The Bill & Melinda Gates Foundation, USA, has announced the launch of a strategy to help bring safe, clean sanitation services to millions of poor people in the developing world. In a keynote address at the 2011 AfricaSan Conference in Kigali, Sylvia Mathews Burwell, president of the foundation’s Global Development Program, called on donors, governments, the private sector and the NGOs to address the urgent challenge, which affects nearly 40% of the world’s population. Flush toilets are unavailable to the vast majority in the developing world, and billions of people lack a safe and reliable toilet or latrine.
The foundation has also announced $42 million in new sanitation grants that aim to spur innovations in the capture and storage of waste, as well as its processing into reusable energy, fertilizer and fresh water. In addition, the foundation will support work with local communities to end open defecation and increase access to affordable, long-term sanitation solutions that people will want to use. The foundation and its partners are working to develop new tools and technologies that address every aspect of sanitation – from the development of waterless, hygienic toilets that do not rely on sewer connections to pit emptying to waste processing and recycling. Many of the solutions being developed involve cutting-edge technology that could turn human waste into fuel to power local communities, fertilizer to improve crops, or even safe drinking water.
The Reinvent the Toilet Challenge (RTTC) is a key part of this effort because it encourages the development of waterless and hygienic toilets that do not require piped water or a sewer connection.
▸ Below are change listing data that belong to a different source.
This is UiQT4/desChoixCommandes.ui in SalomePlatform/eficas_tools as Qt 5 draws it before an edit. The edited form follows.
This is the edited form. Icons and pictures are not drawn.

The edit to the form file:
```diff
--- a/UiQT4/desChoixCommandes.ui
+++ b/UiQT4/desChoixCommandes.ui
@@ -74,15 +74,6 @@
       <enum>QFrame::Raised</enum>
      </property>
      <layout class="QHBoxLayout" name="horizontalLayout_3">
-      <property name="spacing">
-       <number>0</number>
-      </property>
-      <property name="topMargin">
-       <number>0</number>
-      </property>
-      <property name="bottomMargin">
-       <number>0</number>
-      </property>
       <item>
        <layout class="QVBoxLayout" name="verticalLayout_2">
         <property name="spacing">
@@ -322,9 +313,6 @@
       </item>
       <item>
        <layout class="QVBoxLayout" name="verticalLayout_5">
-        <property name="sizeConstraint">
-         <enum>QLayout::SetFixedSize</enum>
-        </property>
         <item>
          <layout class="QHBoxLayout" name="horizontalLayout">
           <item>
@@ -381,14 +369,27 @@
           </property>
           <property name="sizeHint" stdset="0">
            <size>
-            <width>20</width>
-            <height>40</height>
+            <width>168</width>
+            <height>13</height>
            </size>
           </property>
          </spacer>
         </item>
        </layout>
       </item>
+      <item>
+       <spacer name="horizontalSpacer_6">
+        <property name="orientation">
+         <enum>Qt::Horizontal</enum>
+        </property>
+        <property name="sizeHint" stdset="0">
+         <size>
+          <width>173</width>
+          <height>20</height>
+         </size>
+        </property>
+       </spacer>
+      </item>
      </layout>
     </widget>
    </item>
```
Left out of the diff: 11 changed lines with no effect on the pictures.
The research funded by this initiative explores innovations in toilet technology based on chemical engineering processes for energy and resource recovery from human waste. The goal is to develop clean, safe, durable and affordable toilets for the poor that cost less than five cents per user, per day and do not need to be connected to a sewer.
The foundation is investing in projects that focus on the treatment and collection of waste. For example, one grantee is working to develop building blocks made of a biodegradable material that would replace conventional brick or cement constructions for pit latrines. The goal is to create a latrine that would decompose once the pits are filled, allowing for the eventual conversion of the land into farming and other uses. Another grantee is developing an algae-based water treatment system that would use bacteria to treat a community’s waste while producing renewable resources: a nutrient-rich fertilizer for agricultural use and bio-methane to power the sanitation facility as well as the neighbouring community.
Solution for overflowing pit latrines
Piped sewage systems and wastewater treatment plants serve only a small fraction of those in developing countries, leaving the poor with on-site systems, such as pit latrines, to collect and store their waste. However, waste does not decompose fast enough or completely, so the pits fill up, leading to flies, odors, and unpleasant conditions. Because replacing or emptying full pits is difficult and expensive, many people resort to defecating outdoors, which poses serious health risks and is socially demeaning.
The foundation has given a $4.8 million grant to the London School of Hygiene and Tropical Medicine (LSHTM) to support Sanitation Ventures, a three-year project aimed at finding ways to speed up the decomposition process in pit latrines. The project’s primary focus is on biofilter technology, which is currently the most effective, commercially viable approach to solving the problems associated with pit latrines.
Biofilters are contained units that have an active layer near the surface where worms such as tiger worms, along with other organisms, digest solid waste as it enters the system. Beneath this layer is a filtration bed where the liquid waste is further treated by aerobic bacteria, resulting in highly treated sewage that can be safely discharged into the environment. The advantages of this system are that it produces low residual waste, uses a small amount of water, takes up less space than a septic tank, and is affordable to purchase and maintain. These types of systems have already been studied extensively and are being produced commercially in developed countries. Because the Tiger Toilet is both affordable and easy to use, it will meet the needs of people in developing countries without access to sanitation, be adopted by a large number of people, and make a dramatic difference in their lives.